    But the Piecemakers are not just about needlepoint and knitting doilies -- they're about revolution.

    Right here in Costa Mesa.

    "I feel God wants Costa Mesa as the city to turn the country back to Him," said Marie Kolasinski, 76, head of the 30-member group living in the Mesa Verde neighborhood.

    Kolasinski, who alternately rants about the government and extends invitations to tea, said God called the Piecemakers to expose the imposters of the country and bring America back under His ruling.

    Change will be brought about by defiance of laws.

    "The laws and codes and all the crap man has invented are more harmful to God than anything," she said.

    The group has a history of clashing with city and county officials. Last week, the Costa Mesa Fire Department had to get a court order to inspect the Piecemakers' warehouse on Logan Avenue.

    Fire Marshal Tom Macduff and city code inspectors searched the warehouse with backup from Costa Mesa police officers.

    "I took some verbal abuse the whole time I was doing the inspection." Macduff said.

    A list of misdemeanor violations -- from un-permitted construction work to hazardous electrical wiring -- will be forwarded to the group. The warehouse will be subject to another inspection down the road to make sure it complies with building regulations.

    "It's not going to blow over," Macduff said.

    He's right.

    Kolasinski said firefighters have harassed the Piecemakers for years using their position to assert authority over God-loving people. Group members say they will not comply with a list of expensive repairs and have plans to go a step further.
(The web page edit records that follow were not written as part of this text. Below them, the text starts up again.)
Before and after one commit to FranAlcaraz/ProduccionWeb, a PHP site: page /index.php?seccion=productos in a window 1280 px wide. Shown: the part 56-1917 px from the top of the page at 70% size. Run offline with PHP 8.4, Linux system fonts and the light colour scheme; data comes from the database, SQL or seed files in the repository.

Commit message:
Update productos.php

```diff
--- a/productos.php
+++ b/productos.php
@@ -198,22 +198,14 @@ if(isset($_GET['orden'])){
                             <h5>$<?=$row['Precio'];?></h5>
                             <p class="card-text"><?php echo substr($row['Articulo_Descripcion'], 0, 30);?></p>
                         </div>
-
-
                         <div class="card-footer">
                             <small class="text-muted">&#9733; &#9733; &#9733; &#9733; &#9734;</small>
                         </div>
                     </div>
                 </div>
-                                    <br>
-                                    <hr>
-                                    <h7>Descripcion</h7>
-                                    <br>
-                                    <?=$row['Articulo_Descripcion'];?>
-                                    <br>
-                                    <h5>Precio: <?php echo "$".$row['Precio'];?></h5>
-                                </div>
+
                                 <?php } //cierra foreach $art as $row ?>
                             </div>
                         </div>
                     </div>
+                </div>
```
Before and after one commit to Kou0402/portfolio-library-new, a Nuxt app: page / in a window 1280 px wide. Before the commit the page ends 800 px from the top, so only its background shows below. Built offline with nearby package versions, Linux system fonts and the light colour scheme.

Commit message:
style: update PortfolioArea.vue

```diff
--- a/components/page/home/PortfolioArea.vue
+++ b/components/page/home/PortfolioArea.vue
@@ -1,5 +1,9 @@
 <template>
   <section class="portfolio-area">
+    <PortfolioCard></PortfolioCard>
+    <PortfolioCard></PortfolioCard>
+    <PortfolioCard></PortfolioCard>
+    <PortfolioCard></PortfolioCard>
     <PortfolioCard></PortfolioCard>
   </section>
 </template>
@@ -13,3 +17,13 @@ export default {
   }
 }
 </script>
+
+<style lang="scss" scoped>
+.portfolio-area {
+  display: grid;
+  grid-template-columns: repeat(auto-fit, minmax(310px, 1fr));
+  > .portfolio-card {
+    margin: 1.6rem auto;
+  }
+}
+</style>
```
    "We're not going to back down from Macduff," Kolasinski said, "Under my Constitution and the God I serve he had no right to set foot on our property with those policemen. We're going to sue Macduff for infringing on our constitutional rights."

    But the Piecemakers' wrath toward Macduff could be substituted for any government official.

    After inspectors said they needed a permit to operate a candy counter in 1995, the group wrote a profanity-laced letter to the county Health Department with made vague references to the Oklahoma bombing.

    Kolasinski contends her group is not dangerous, but she believes in the right to bear arms.

    She said she never threatened the Health Department or Macduff, but sees revolt as the only way to restore the country to God's command.

    "I'm willing to lose my life to get the country back under the U.S. Constitution and God," the mother of four said, crying.